→ **Task statement**: In the entries that follow, find the word "Markdown" and report each line it is on.

Saved data entries:
# # # # # # #

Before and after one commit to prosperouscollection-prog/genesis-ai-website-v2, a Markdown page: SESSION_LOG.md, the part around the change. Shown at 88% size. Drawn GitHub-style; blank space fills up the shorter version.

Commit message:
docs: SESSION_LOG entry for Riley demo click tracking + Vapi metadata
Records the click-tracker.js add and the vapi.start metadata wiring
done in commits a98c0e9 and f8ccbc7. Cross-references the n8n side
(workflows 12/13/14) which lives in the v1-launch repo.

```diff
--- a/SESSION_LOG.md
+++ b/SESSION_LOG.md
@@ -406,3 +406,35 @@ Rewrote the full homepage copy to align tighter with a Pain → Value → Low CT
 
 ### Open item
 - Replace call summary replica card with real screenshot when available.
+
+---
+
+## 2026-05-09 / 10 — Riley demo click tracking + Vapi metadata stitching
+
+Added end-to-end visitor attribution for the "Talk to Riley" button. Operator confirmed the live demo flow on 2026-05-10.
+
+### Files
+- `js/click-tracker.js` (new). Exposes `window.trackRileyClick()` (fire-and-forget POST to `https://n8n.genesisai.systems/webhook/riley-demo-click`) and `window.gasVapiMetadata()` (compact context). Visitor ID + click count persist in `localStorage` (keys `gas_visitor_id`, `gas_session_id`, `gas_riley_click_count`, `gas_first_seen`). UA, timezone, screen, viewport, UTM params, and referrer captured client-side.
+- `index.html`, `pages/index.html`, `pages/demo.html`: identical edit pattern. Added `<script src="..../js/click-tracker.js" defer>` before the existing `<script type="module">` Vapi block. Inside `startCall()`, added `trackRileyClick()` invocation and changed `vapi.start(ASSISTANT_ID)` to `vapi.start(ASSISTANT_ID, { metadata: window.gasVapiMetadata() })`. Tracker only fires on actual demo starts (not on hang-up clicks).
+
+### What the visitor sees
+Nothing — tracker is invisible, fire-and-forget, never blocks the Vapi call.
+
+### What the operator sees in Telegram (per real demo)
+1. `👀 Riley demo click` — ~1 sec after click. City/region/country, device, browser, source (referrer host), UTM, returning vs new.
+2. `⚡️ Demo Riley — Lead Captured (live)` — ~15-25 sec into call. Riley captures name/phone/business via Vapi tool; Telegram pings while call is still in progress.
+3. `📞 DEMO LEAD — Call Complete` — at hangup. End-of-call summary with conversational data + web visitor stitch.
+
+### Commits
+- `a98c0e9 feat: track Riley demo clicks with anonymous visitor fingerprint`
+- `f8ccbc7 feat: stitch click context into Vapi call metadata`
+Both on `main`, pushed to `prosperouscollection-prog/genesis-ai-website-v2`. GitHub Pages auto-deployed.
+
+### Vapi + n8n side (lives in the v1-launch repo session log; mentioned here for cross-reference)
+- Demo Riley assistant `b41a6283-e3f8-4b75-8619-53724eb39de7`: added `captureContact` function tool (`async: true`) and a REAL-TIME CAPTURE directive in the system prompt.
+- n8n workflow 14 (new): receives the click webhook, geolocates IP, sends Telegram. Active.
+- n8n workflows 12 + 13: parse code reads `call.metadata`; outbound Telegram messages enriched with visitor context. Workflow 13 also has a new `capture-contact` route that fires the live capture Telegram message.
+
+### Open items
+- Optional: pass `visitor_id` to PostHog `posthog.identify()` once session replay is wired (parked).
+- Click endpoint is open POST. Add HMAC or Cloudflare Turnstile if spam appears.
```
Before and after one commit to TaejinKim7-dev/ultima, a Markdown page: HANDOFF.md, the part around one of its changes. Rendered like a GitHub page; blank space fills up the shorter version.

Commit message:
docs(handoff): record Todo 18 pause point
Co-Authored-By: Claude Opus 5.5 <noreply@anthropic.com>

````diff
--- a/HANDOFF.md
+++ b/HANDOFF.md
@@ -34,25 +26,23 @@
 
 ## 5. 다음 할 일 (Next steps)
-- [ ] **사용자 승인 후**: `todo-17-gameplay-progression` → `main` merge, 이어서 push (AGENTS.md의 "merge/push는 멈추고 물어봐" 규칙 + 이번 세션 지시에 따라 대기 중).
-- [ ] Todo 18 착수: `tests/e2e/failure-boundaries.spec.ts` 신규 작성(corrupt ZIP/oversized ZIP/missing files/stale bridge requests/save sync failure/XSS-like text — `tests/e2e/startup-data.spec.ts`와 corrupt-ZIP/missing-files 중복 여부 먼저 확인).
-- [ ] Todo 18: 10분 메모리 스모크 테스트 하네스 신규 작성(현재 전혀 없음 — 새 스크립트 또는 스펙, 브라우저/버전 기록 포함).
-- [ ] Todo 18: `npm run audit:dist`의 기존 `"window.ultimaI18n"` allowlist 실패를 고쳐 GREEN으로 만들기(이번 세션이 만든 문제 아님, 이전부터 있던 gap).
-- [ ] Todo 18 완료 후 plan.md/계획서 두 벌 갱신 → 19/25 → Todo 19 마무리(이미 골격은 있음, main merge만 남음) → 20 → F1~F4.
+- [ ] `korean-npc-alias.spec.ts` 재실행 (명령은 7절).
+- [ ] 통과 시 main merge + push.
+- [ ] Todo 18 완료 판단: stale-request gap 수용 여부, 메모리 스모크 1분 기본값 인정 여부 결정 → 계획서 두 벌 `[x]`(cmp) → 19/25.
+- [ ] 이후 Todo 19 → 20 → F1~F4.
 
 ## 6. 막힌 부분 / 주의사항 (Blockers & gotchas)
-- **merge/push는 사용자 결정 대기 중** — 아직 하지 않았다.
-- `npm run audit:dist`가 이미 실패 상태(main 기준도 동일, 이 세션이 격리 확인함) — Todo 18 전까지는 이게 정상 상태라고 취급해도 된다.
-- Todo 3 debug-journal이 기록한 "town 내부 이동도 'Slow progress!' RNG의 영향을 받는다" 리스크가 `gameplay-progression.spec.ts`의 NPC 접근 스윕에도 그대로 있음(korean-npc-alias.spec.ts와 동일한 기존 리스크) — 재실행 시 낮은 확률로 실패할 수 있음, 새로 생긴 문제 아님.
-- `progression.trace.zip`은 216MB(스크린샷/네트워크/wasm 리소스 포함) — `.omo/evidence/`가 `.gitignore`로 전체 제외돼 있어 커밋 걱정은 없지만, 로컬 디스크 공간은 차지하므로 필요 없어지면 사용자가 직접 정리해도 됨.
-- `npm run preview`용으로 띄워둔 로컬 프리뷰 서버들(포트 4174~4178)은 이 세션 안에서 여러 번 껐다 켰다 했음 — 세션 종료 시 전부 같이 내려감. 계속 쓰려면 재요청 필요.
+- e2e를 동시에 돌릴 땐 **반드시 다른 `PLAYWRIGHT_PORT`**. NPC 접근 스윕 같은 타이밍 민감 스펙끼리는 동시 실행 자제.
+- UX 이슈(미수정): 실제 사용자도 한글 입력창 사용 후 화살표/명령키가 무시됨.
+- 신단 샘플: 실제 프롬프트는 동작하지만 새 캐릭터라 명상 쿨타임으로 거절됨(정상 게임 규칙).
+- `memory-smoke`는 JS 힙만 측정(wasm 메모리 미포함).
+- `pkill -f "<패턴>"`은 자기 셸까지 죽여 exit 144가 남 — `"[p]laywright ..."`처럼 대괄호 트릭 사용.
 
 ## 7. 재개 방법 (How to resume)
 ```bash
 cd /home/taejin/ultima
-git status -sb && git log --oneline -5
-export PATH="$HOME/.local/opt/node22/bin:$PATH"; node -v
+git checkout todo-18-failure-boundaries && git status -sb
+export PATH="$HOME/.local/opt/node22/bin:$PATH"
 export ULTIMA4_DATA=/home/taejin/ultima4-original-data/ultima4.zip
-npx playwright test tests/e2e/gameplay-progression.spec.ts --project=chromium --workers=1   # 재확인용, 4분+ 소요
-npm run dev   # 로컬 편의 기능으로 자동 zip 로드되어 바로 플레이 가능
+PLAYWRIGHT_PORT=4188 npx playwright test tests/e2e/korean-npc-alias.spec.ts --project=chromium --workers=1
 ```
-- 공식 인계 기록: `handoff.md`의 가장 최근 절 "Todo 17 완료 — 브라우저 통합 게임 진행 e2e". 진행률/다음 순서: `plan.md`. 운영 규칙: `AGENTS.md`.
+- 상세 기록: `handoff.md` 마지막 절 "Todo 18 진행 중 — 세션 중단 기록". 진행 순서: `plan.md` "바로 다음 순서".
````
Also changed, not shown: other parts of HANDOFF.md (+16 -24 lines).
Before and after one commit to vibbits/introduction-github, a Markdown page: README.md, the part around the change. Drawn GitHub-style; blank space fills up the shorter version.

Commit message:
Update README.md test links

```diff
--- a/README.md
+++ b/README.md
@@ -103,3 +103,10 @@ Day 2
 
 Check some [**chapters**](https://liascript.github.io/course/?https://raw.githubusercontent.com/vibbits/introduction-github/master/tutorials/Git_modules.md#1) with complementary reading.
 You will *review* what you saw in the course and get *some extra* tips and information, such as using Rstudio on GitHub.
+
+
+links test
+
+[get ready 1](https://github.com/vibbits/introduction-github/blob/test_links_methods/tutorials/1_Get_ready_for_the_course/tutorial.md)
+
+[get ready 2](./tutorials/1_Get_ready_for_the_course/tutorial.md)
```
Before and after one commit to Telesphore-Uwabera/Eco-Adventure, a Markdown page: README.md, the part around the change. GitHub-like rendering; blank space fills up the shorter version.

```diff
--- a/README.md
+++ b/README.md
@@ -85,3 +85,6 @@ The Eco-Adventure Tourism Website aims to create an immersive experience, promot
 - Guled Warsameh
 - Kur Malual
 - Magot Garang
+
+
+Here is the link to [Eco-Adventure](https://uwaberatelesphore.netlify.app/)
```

# # # # # # #

→ **Reply**:
Before and after one commit to prosperouscollection-prog/genesis-ai-website-v2, a Markdown page: SESSION_LOG.md, the part around the change. Shown at 88% size. Drawn GitHub-style; blank space fills up the shorter version.
Before and after one commit to TaejinKim7-dev/ultima, a Markdown page: HANDOFF.md, the part around one of its changes. Rendered like a GitHub page; blank space fills up the shorter version.
Before and after one commit to vibbits/introduction-github, a Markdown page: README.md, the part around the change. Drawn GitHub-style; blank space fills up the shorter version.
Before and after one commit to Telesphore-Uwabera/Eco-Adventure, a Markdown page: README.md, the part around the change. GitHub-like rendering; blank space fills up the shorter version.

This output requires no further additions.